4. Add law-related awards. Regardless of the award’s credibility, Avvo highly favors legal awards, including SuperLawyer, Rising Star and Martindale-Hubble. Law-related awards have greater weight than other awards.

5. Add speaking engagements. Speaking in front of groups will improve your ranking. Once again, Avvo favors talks or seminars that are sponsored by the legal community. You must include a URL address of the engagement to receive credit.

6. Add associations. List your membership in any associations to which you belong. Your ranking will increase if you take on a leadership role in that organization. Law-related associations receive more weight than unrelated ones.

7. Add publications. If you’ve written articles, include them. You must include a link to the online version of the article. They should be published in a legal journal or newsletter. After approximately six in the same publication, you will cap out and stop receiving an improvement to your ranking.

8. Add case outcomes. If you have a published case, add it. If not, list cases that will showcase the types of cases that you handle and the results you have achieved for your clients. Published cases will improve your ranking.

9. Adding an LLM. I have heard — but cannot verify — that adding an LLM will improve your rank by .4.

These items will not help your ranking:

Client reviews have no impact on your ranking. It’s good to have them since it will improve your search results within the Avvo website. For instance, if two attorneys have an 8.8 ranking, the attorney with more five-star reviews will be ranked higher. If you get a review that is less than five stars. It will bring your Avvo site search results below those with a lower Avvo ranking. Additionally, if you have a high Avvo ranking but your client reviews are less than five stars, prospective clients are less likely to retain you.

Answering questions on Avvo will not improve your ranking. Answering questions is like giving free legal advice. It helps Avvo but doesn’t help you. In addition, I’ve seen where it has backfired on attorneys who have given responses to someone who in turn relies on that advice, only to encounter unfavorable results. That person gives the attorney a one-star client review. Ouch!

Submitting legal guides on Avvo will not improve your ranking. If you must post on Avvo, this is the best way to go. At the end of your post, include a disclaimer, as well as a link to your website where the mirror of the article is located. This will improve your Google listing.

Finally, paying to advertise on Avvo and adding the Avvo badge on your website, will not improve your ranking.

This above all: To thine own practice be true.

A superb ranking on Avvo doesn’t make you a superb lawyer. In my opinion, it means you conformed to the website’s requirements superbly. There are many things that make a great attorney that aren’t included in the Avvo profile, such as empathy, creativity and perseverance — to name a few. As a result, I don’t publicize my ranking, since I’m not really sure what it means, and I don’t want to be disingenuous to myself and my clients.

My profile on Avvo is something that I didn’t choose to do; rather, it was something I reluctantly agreed to do. I hope if you decide to claim your Avvo profile, you’ll use some of the tips and tricks above to get your ranking to at least 8.0.

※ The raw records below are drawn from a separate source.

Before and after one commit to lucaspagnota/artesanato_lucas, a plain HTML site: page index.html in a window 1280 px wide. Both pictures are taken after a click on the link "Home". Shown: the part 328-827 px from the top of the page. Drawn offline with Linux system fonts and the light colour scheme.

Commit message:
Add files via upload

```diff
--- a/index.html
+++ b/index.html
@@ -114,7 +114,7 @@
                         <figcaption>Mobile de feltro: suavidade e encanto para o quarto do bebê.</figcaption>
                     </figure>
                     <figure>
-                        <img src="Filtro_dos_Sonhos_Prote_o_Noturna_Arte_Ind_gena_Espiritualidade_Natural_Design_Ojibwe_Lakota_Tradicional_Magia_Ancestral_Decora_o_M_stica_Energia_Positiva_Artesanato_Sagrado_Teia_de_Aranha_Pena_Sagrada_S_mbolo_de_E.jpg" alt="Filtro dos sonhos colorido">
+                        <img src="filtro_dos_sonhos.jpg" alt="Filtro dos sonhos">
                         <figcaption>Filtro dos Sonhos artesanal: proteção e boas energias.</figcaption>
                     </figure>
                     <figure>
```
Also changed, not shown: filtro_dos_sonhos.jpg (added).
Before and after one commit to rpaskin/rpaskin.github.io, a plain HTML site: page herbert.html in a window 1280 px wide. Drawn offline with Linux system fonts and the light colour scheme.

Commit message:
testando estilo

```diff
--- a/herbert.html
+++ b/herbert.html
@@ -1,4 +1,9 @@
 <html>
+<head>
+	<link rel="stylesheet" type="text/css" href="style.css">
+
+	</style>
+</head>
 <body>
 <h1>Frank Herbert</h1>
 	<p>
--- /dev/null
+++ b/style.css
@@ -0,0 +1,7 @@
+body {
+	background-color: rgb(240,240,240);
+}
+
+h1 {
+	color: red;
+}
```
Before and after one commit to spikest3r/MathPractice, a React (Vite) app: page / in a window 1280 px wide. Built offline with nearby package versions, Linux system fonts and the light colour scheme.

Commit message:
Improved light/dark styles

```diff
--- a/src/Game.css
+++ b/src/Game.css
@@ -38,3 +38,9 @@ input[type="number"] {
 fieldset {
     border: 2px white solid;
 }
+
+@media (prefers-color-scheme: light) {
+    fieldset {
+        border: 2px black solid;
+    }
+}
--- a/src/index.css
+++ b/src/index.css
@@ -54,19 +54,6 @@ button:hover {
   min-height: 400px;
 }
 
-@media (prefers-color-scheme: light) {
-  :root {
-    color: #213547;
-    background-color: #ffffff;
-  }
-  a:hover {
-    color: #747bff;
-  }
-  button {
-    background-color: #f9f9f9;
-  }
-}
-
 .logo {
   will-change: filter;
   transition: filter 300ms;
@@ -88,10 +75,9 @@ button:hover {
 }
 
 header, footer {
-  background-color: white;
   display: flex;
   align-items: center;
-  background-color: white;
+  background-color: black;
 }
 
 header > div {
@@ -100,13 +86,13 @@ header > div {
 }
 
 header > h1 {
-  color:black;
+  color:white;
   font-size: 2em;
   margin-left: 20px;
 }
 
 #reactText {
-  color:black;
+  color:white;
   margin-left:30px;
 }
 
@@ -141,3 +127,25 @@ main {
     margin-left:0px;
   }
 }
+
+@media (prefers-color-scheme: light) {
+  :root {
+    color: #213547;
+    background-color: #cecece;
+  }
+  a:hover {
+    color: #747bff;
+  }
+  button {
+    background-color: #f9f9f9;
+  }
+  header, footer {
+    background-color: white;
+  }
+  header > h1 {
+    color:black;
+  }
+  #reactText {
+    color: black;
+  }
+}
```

Although I have a 10 ranking on Avvo, I never received a “10” client from them. On the contrary, prospective clients who find me using the site are somewhat middling. Experiences with Avvo are bound to vary. I’ll let you be the judge!

(My sincerest apologies to the Bard of Avon.) D

paulmiller_headshot-3Paul Miller is a sole practitioner whose firm specializes in estate planning, estate administration and business law. He can be reached at paul@pmillerlawoffice.com.

Leave a Reply

Basic HTML is allowed. Your email address will not be published.

Subscribe to this comment feed via RSS